** Opening The data block **
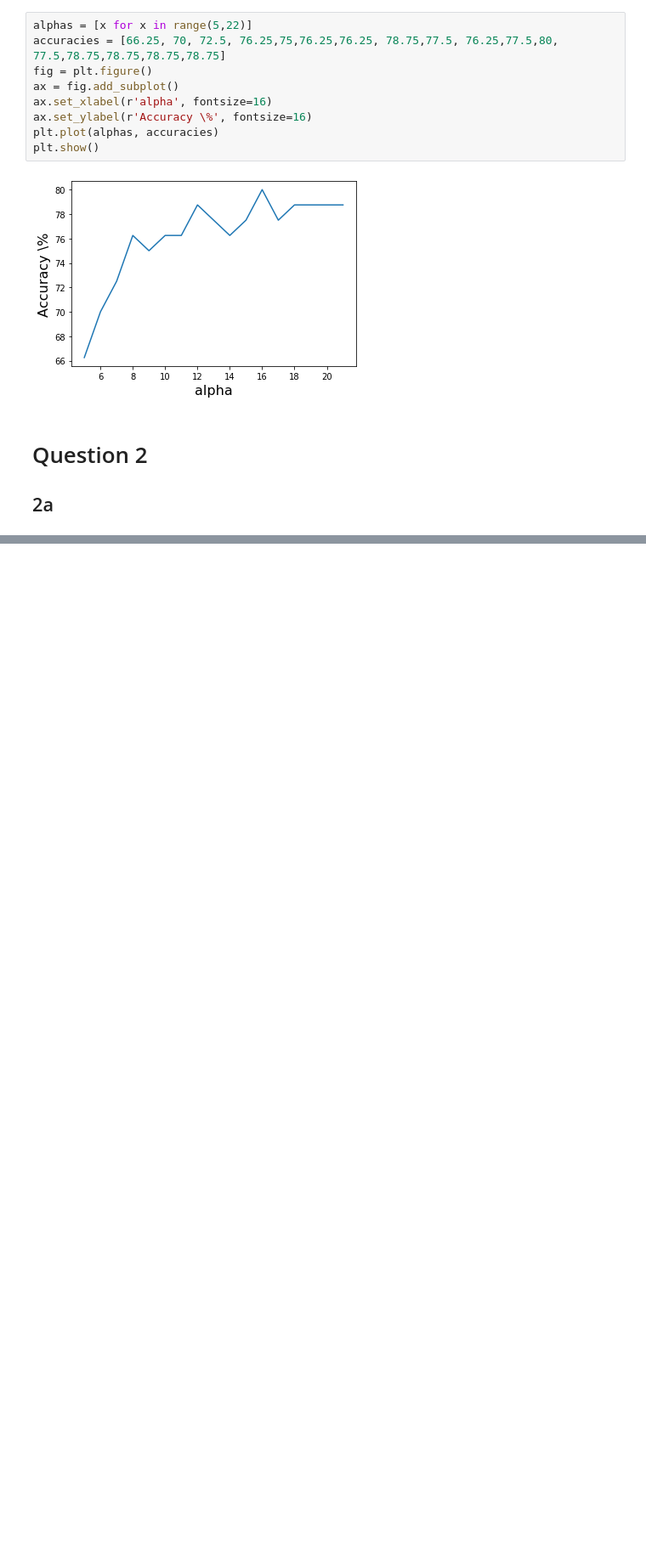
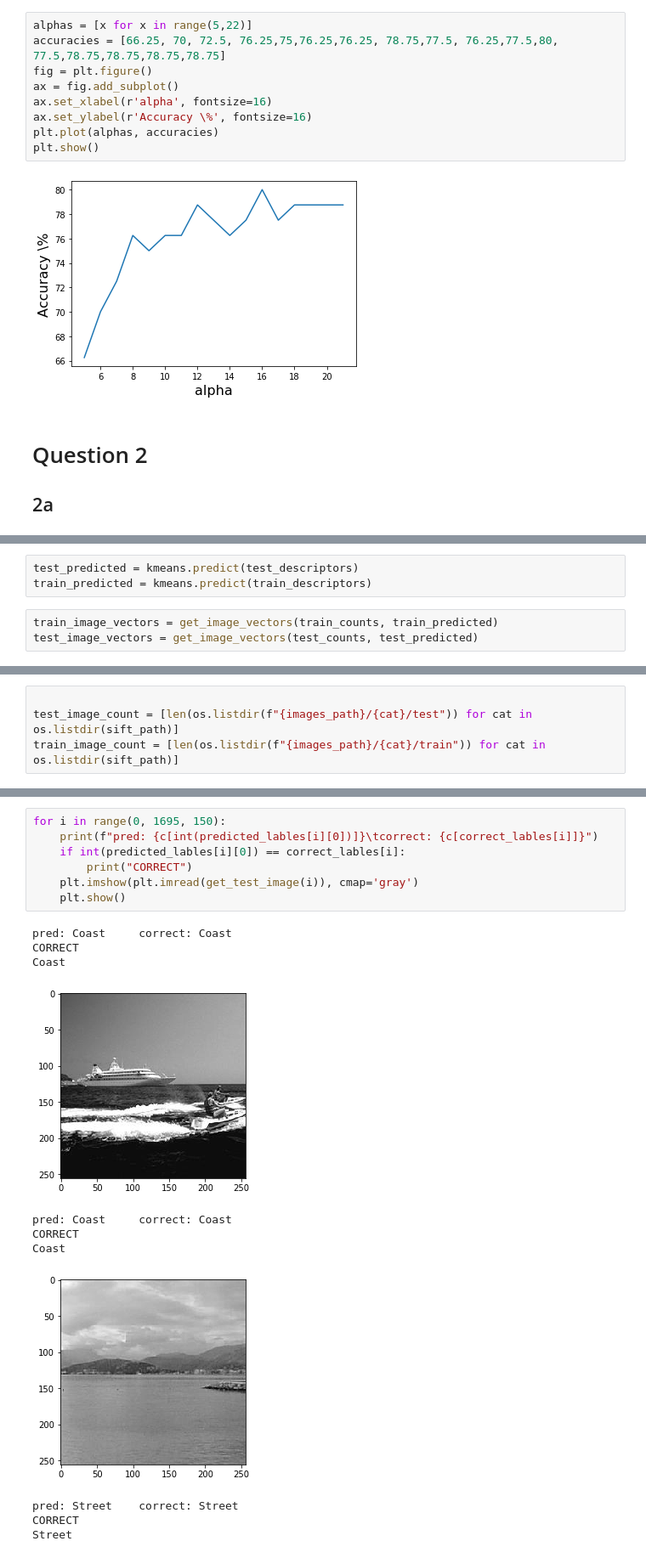
Before and after one commit to Michael-Shepherd/ComputerVision, a Jupyter notebook: Assignment5/Assignment5.ipynb, the cells around one changed output, grey strips where cells are left out. Shown at 85% size. Cells and saved outputs as stored; diff of their text form; blank space fills up the shorter version.

```diff
--- a/Assignment5/Assignment5.ipynb
+++ b/Assignment5/Assignment5.ipynb
@@ -287,0 +441,6 @@ plt.show()
+# %%
+test_predicted = kmeans.predict(test_descriptors)
+train_predicted = kmeans.predict(train_descriptors)
+# %%
+train_image_vectors = get_image_vectors(train_counts, train_predicted)
+test_image_vectors = get_image_vectors(test_counts, test_predicted)
@@ -287,0 +456,4 @@ plt.show()
+# %%
+
+test_image_count = [len(os.listdir(f"{images_path}/{cat}/test")) for cat in os.listdir(sift_path)]
+train_image_count = [len(os.listdir(f"{images_path}/{cat}/train")) for cat in os.listdir(sift_path)]
@@ -287,0 +536,19 @@ plt.show()
+# %%
+for i in range(0, 1695, 150):
+    print(f"pred: {c[int(predicted_lables[i][0])]}\tcorrect: {c[correct_lables[i]]}")
+    if int(predicted_lables[i][0]) == correct_lables[i]:
+        print("CORRECT")
+    plt.imshow(plt.imread(get_test_image(i)), cmap='gray')
+    plt.show()
+# %% [output]
+pred: Coast     correct: Coast
+CORRECT
+Coast
+[figure, added]
+pred: Coast     correct: Coast
+CORRECT
+Coast
+[figure, added]
+pred: Street    correct: Street
+CORRECT
+Street
```
Also changed, not shown: parts of 20 cells of this notebook, 18 other files.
** Closing The data block **
* **Work to complete**
Leave the images out and give the rest of the data again exactly.

* **Written answer**
Before and after one commit to Michael-Shepherd/ComputerVision, a Jupyter notebook: Assignment5/Assignment5.ipynb, the cells around one changed output, grey strips where cells are left out. Shown at 85% size. Cells and saved outputs as stored; diff of their text form; blank space fills up the shorter version.

```diff
--- a/Assignment5/Assignment5.ipynb
+++ b/Assignment5/Assignment5.ipynb
@@ -287,0 +441,6 @@ plt.show()
+# %%
+test_predicted = kmeans.predict(test_descriptors)
+train_predicted = kmeans.predict(train_descriptors)
+# %%
+train_image_vectors = get_image_vectors(train_counts, train_predicted)
+test_image_vectors = get_image_vectors(test_counts, test_predicted)
@@ -287,0 +456,4 @@ plt.show()
+# %%
+
+test_image_count = [len(os.listdir(f"{images_path}/{cat}/test")) for cat in os.listdir(sift_path)]
+train_image_count = [len(os.listdir(f"{images_path}/{cat}/train")) for cat in os.listdir(sift_path)]
@@ -287,0 +536,19 @@ plt.show()
+# %%
+for i in range(0, 1695, 150):
+    print(f"pred: {c[int(predicted_lables[i][0])]}\tcorrect: {c[correct_lables[i]]}")
+    if int(predicted_lables[i][0]) == correct_lables[i]:
+        print("CORRECT")
+    plt.imshow(plt.imread(get_test_image(i)), cmap='gray')
+    plt.show()
+# %% [output]
+pred: Coast     correct: Coast
+CORRECT
+Coast
+[figure, added]
+pred: Coast     correct: Coast
+CORRECT
+Coast
+[figure, added]
+pred: Street    correct: Street
+CORRECT
+Street
```
Also changed, not shown: parts of 20 cells of this notebook, 18 other files.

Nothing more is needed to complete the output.